A maintenance worker at an apartment complex in Houston, Texas, is being praised after he rescued a baby boy from a dumpster. Doctors say the baby was born just four or five hours prior to the find.
The worker, Carlos Michel, 51, told the Houston Chronicle that he heard the cries of the newborn coming from the dumpster about 8:30 a.m. on Tuesday. At first, he thought it was an animal dying – perhaps a kitten – and it was struggling.
On closer examination of the dumpster, he found a white trash bag that he grabbed and placed on the ground. He quickly ripped the bag open and was shocked by what he found inside.
"I almost had a heart attack," said Michel.
The baby boy was stuffed inside along with a bit of discarded school work. His umbilical cord was still attached, his body was cold and his face and hands were purple. The only reason Michel knew the baby was still alive were the cries.
Local police say they were able to track down the baby's mother, identified as a 16-year-old student at South Houston High School.

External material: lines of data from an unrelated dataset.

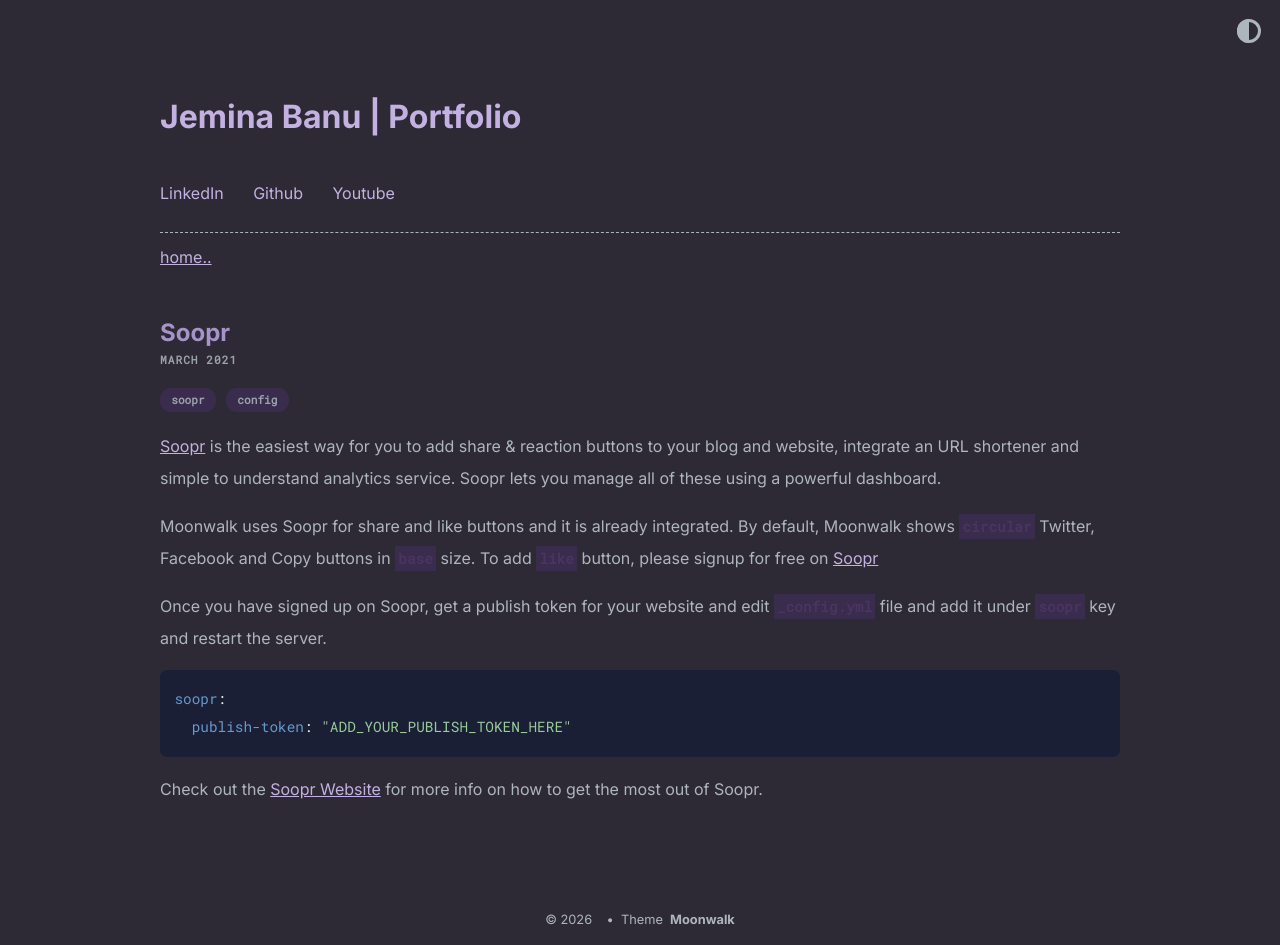
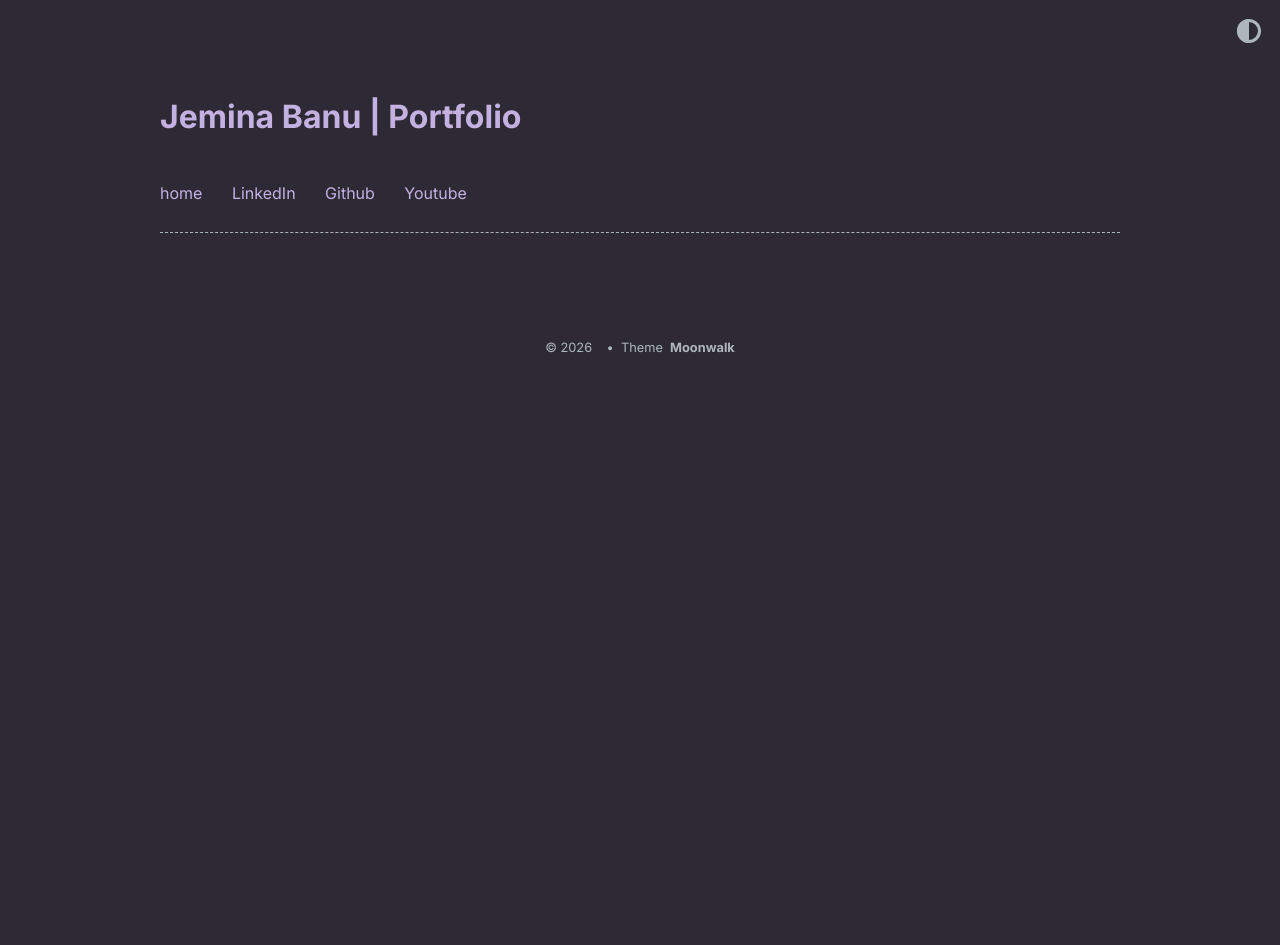
Before and after one commit to Jem-exe/jem-exe.github.io, a Jekyll site: the page built from _posts/2021-03-04-soopr.md, in a window 1280 px wide. Built offline with Jekyll 4.4.1, drawn with Linux system fonts in a browser that asks for light colours; after the commit the page ends 900 px from its top, so only the background shows below that.

Commit message:
update post html

```diff
--- a/_data/home.yml
+++ b/_data/home.yml
@@ -3,6 +3,8 @@
     url: jem-exe.github.io
 
 navbar_entries:
+  - title: home
+    url: https://jem-exe/github.io
   - title: LinkedIn
     url: https://uk.linkedin.com/in/jemina-banu-5557a9261
 
--- a/_layouts/post.html
+++ b/_layouts/post.html
@@ -8,7 +8,7 @@
   <div class="dashed"></div>
 {% endif %}
 
-<a href="{{ "/" | relative_url }}">{{ site.theme_config.back_home_text }}</a>
+<!--<a href="{{ "/" | relative_url }}">{{ site.theme_config.back_home_text }}</a>
 <h2 class="post-title">{{ page.title }}</h2>
 {% include date_and_social_share.html %}
-{{ content }}
+{{ content }}-->
```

Witnesses told KHOU that her name was on the school papers found inside the trash bag.
Both the mother and child, estimated to be about 7 to 8 pounds in weight, are being treated at area hospitals.
"It's a pretty big baby," said Gregory Crew, the maintenance supervisor at the apartment complex where the child was discovered.
Crew, 46, said he's shocked that the newborn didn't suffocate inside the trash bag. "That baby's a miracle," he said. "That's for sure."
Michel told the Chronicle that after he discovered the baby, he wrapped the baby in his work shirt and tried warming him with his own body heat. Eventually a colleague drove up in a pickup and he hopped inside to warm the baby some more. He watched the baby's purpled face turn rosy as he got warmer and thought of his own grandson, who was born two months earlier.
He said he was so concerned about the baby's life he did everything in his power to make sure he did not fall asleep before paramedics arrived.
"I didn't want him to die in my arms," said Michel.
Child Protective Services spokeswoman Estella Olguin praised him for saving the boy's life.
"He heard the cries and took action, instead of just assuming it was an animal and leaving it there," she said, adding that the agency is investigating the case.
She also noted that Texas' 1999 "Baby Moses" law allows parents leave infants up-to 60 days old and unharmed, at a hospital, fire station or ambulance station without fear of prosecution.
"Really, surrendering your baby to a safe haven site gives your baby a chance," said Olguin.